The term “metatheatre“, coined by Lionel Abel, has entered into common critical usage; however, there is still much uncertainty over its proper definition and what dramatic techniques might be included in its scope. Many scholars have studied its usage as a literary technique within great works of literature.
Abel described metatheatre as reflecting comedy and tragedy, at the same time, where the audience can laugh at the protagonist while feeling empathetic simultaneously. The technique reflects the world as an extension of human conscience, not accepting prescribed societal norms, but allowing for more imaginative variation, or a possible social change.
Abel also relates the character of Don Quixote as the prototypical, metatheatrical, self-referring character. He looks for situations he wants to be a part of, not waiting for life, but replacing reality with imagination when the world is lacking in his desires. The character is aware of his own theatricality.
Alva Ebersole adds to the idea of metatheatrical characters saying that the technique is an examination of characters within the broader scheme of life, in which they create their own desires and actions within society. He adds that role-playing derives from the character not accepting his societal role and creating his own role to change his destiny.
The word “metatheatre” comes from the Greek prefix ‘meta’, which implies ‘a level beyond’ the subject that it qualifies; “metatheatricality” is generally agreed to be a device whereby a play comments on itself, drawing attention to the literal circumstances of its own production, such as the presence of the audience or the fact that the actors are actors, and/or the making explicit of the literary artifice behind the production.
Some critics use the term to refer to any play which involves explicit ‘performative’ aspects, such as dancing, singing, or role-playing by onstage characters, even if these do not arise ‘from specifically metadramatic awareness’ ; whereas others condemn its use except in very specific circumstances, feeling that it is too often used to describe phenomena which are simply ‘theatrical‘ rather than in any sense ‘meta’.
Stuart Davis suggests that “metatheatricality” should be defined by its fundamental effect of destabilizing any sense of realism:

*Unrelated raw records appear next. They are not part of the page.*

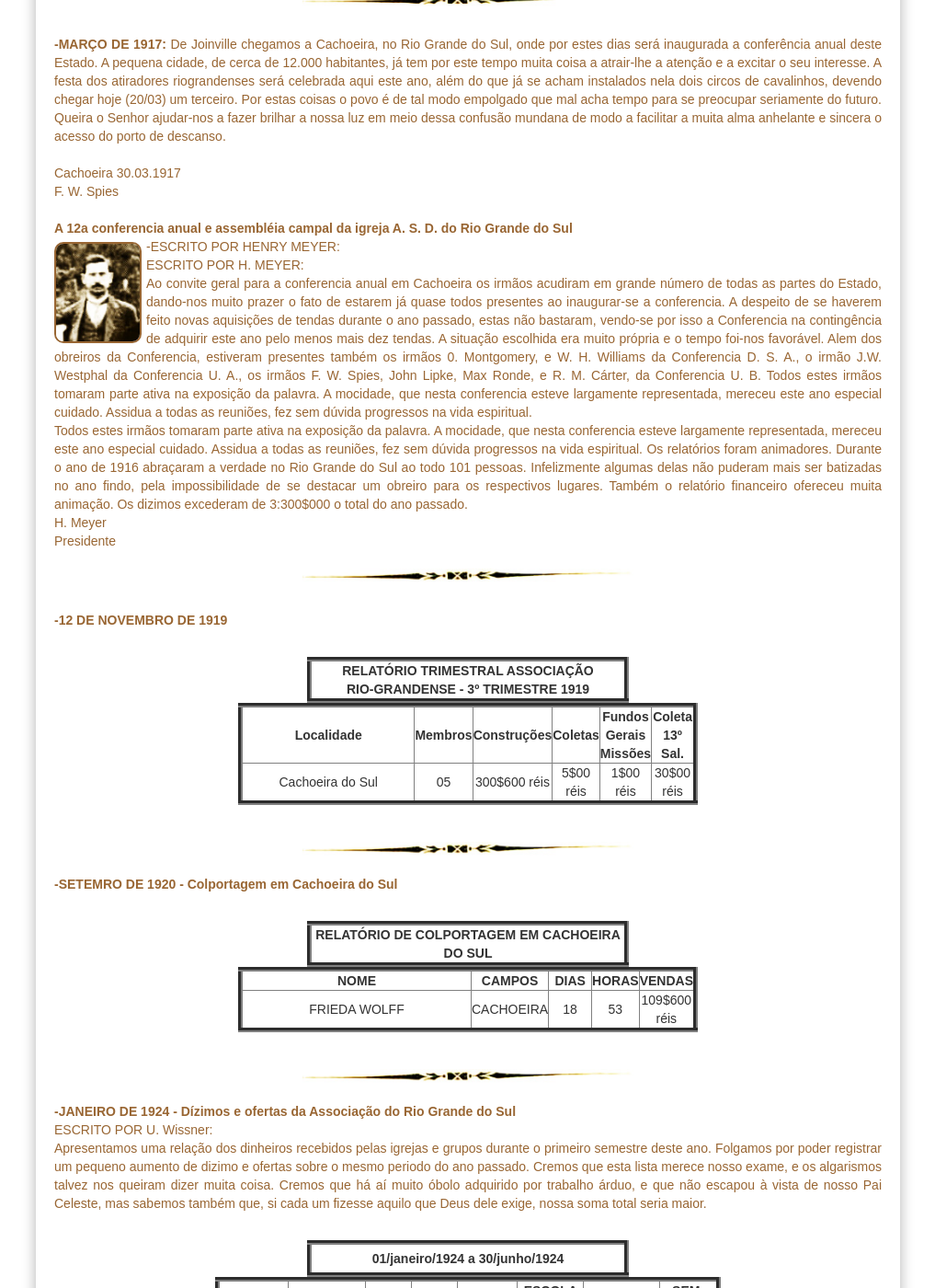
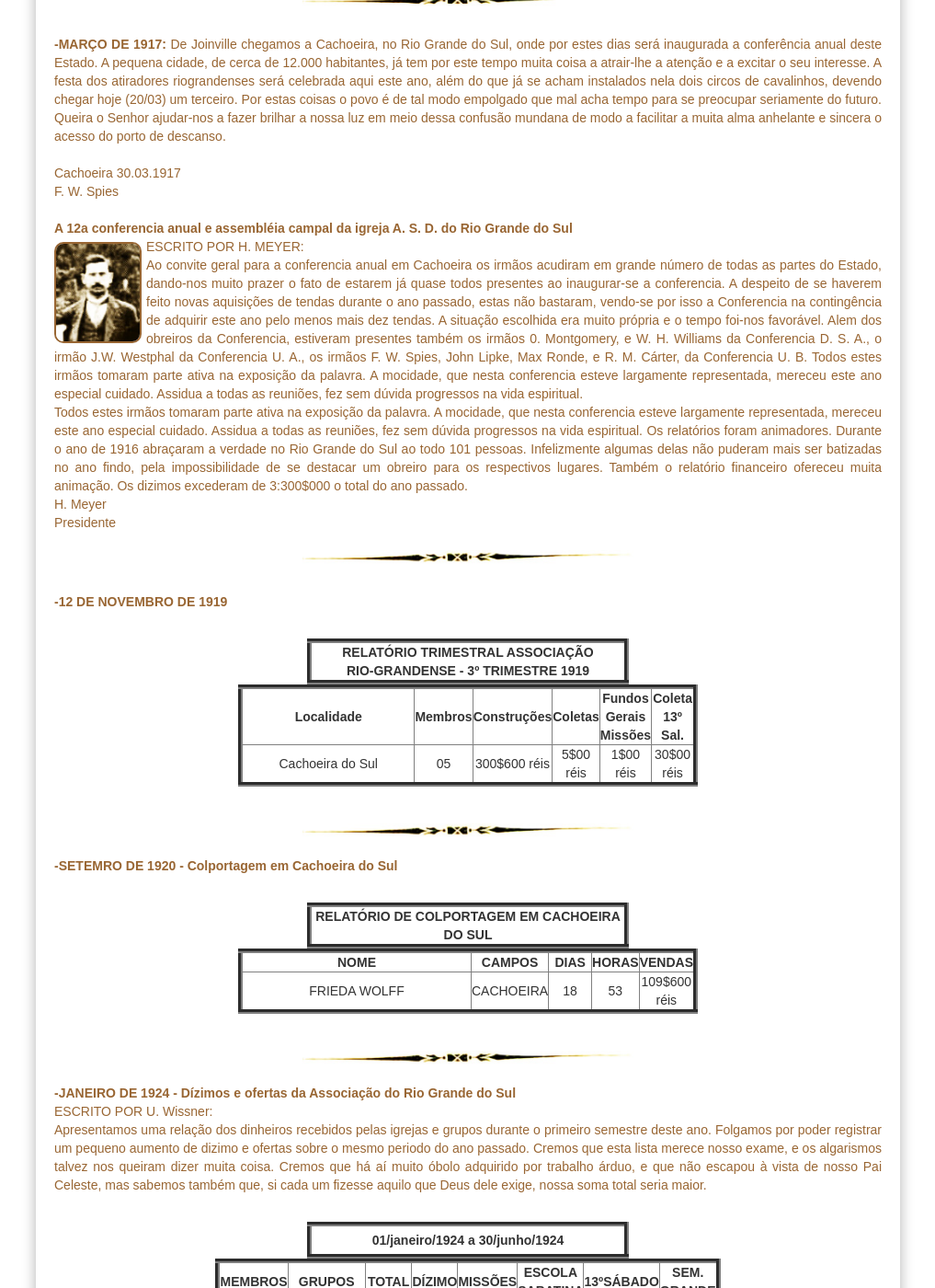
Before and after one commit to claudiovargas1955/claudiovargas1955.github.io, a Jekyll site: the page built from _pages/história-da-iasd-cachoeira.html, in a window 1280 px wide and 1400 px high, scrolled down 2145 px. Shown: the whole window at 92% size, without its empty margins (131-1148 px from the left). Built offline with Jekyll 4.4.1, drawn with Linux system fonts in a browser that asks for light colours; some web fonts are replaced; some of the changed text lies outside the part shown.

Commit message:
Update história-da-iasd-cachoeira.html

```diff
--- a/_pages/história-da-iasd-cachoeira.html
+++ b/_pages/história-da-iasd-cachoeira.html
@@ -227,7 +227,7 @@ modo a facilitar a muita alma anhelante e sincera o acesso do porto de descanso.
 
   <b>A 12a conferencia anual e assembléia campal da igreja A. S. D. do Rio Grande do Sul</b><br>
 
-<img class="esq5" style="float:left"; src="/images/HenryMeyer.jpg" class="img-responsive" width="95px" title="";/> -ESCRITO POR HENRY MEYER:<br>
+<img class="esq5" style="float:left"; src="/images/HenryMeyer.jpg" class="img-responsive" width="95px" title="";/>
 ESCRITO POR H. MEYER:<br>
 Ao convite geral para a conferencia anual em Cachoeira os irmãos acudiram em grande número de todas as partes do Estado, dando-nos muito prazer o fato de estarem já
 quase todos presentes ao inaugurar-se a conferencia. A despeito de se haverem feito novas aquisições de tendas durante o ano passado, estas não bastaram, vendo-se
```
Also changed, not shown: other parts of _pages/história-da-iasd-cachoeira.html (+2 -0 lines).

” ‘Metatheatre’ is a convenient name for the quality or force in a play which challenges theatre’s claim to be simply realistic — to be nothing but a mirror in which we view the actions and sufferings of characters like ourselves, suspending our disbelief in their reality. Metatheatre begins by sharpening awareness of the unlikeness of life to dramatic art; it may end by making us aware of life’s uncanny likeness to art or illusion.
By calling attention to the strangeness, artificiality, illusoriness, or arbitrariness — in short, the theatricality — of the life we live, it marks those frames and boundaries that conventional dramatic realism would hide.”